Marois noted a variety of studies published during the last quarter century have outlined ways Quebec could be "independent" and still exist in partnership with Canada. For example, Marois said Quebec could continue to use the Canadian dollar, allow Quebecers to carry Canadian passports and enjoy free trade in people, goods and services with other provinces.
But remember, sovereignty is not an election issue.
Are voters in Quebec buying any of Marois' patter? To some extent, the answer is yes.
This is essentially the patter Quebec voters are used to getting from their sovereigntist politicians. Don't sweat the big stuff, and have faith the rest of the country, even after being rebuffed in a referendum, will not want a complete divorce. That there is enough affinity to ensure a close association with the rest of Canada.
Of course, there is plenty of evidence the whole idea of a mutually agreed upon separation with no lingering hostilities is really just the bait on a trap. That once support for sovereignty has been won in a referendum, a sovereigntist government could seek a more definite, formal separation from Canada. This is a strategy that has been debated for at least the last 20 years in Quebec.
It started in 1994, when Parti Québécois leader Jacques Parizeau became premier with a majority mandate after promising to hold a referendum. Parizeau was true to his word, scheduling a referendum for October 1995.

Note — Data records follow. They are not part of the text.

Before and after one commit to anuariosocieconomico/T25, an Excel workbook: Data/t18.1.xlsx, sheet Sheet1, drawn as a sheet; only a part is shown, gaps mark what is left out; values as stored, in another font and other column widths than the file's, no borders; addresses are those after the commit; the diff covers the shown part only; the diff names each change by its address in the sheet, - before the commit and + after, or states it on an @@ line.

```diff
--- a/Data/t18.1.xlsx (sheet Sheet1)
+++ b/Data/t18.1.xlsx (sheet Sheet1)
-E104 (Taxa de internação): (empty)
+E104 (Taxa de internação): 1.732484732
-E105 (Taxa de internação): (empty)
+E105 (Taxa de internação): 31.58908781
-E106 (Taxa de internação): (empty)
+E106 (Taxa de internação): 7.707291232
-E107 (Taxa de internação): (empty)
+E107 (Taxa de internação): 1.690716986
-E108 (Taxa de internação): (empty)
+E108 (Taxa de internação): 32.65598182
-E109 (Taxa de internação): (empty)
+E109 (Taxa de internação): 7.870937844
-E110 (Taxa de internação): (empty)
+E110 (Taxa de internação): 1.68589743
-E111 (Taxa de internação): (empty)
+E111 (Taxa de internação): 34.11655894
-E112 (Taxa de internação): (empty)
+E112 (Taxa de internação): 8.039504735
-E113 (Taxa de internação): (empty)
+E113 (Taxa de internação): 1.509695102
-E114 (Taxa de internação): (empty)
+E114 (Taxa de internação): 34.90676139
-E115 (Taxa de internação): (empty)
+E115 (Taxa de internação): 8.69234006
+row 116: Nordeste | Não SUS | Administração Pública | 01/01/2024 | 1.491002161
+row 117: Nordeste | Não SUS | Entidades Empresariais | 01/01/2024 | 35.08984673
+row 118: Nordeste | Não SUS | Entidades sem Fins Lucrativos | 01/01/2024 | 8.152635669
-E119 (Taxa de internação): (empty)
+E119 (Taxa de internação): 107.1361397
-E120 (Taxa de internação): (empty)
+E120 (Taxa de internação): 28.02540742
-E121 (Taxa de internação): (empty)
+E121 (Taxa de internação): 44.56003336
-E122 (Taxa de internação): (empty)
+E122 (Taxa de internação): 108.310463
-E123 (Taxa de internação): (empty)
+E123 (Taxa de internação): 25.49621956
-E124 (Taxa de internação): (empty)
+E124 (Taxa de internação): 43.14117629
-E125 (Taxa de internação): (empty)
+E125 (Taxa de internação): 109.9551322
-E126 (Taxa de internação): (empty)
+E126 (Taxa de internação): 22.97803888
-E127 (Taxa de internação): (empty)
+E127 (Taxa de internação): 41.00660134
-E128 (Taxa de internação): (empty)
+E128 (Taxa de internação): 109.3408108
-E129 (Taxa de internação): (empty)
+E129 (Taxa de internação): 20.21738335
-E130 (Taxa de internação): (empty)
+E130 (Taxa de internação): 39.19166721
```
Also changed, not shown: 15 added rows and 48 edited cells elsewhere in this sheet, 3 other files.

That summer, a few months before the referendum, then La Presse bureau chief Chantal Hebert (now with the Toronto Star) wrote a story about a meeting between Parizeau and European diplomats in which he said if he could get Quebecers to vote yes on any kind of sovereignty question, he would have them trapped "like lobsters in a pot of boiling water."
Over the years, the story has been retold using the term "lobster trap," which also captures Parizeau's strategy, even if it is not entirely accurate.
Although she is unlikely to utter an equally indiscreet admission, it is fairly well accepted Marois is playing the same game as her predecessor.
One of the most important footnotes to the lobster-pot tale is that, despite being published just a few months before the referendum took place, it did not dampen enthusiasm among the electorate for some form of sovereignty.
As history clearly shows, the 1995 referendum was a neck-and-neck race down to the wire. On referendum night, the fate of the federation was measured in tenths of a percentage point, with the No campaign ultimately coming out on top by just one point.
Where does this leave Marois? When she dropped the writ for this election, the PQ held a slight lead over her opposition, principally the Liberals. In the first 10 days of campaigning, the PQ is now running second to a Liberal party that is showing some momentum.
However, Marois still has a few cards up her sleeve. Last week, she announced media magnate Pierre Péladeau was now a PQ candidate. The effect of Péladeau's candidacy is still being gauged. One theory has it that this amplifies the sovereigntist strategy in Marois' campaign, and further alienates a majority of Quebecers who do not wish to do the Parizeau lobster-pot tango.
A competing theory is that Péladeau, one of the most powerful men in Quebec, will lend legitimacy and even sexiness to a relatively dormant political movement. Either way, this election will see Quebecers once again focusing intently on sovereignty, likely asking themselves before voting whether they can envision an existence beyond the current federation.
Even though it's not an election issue.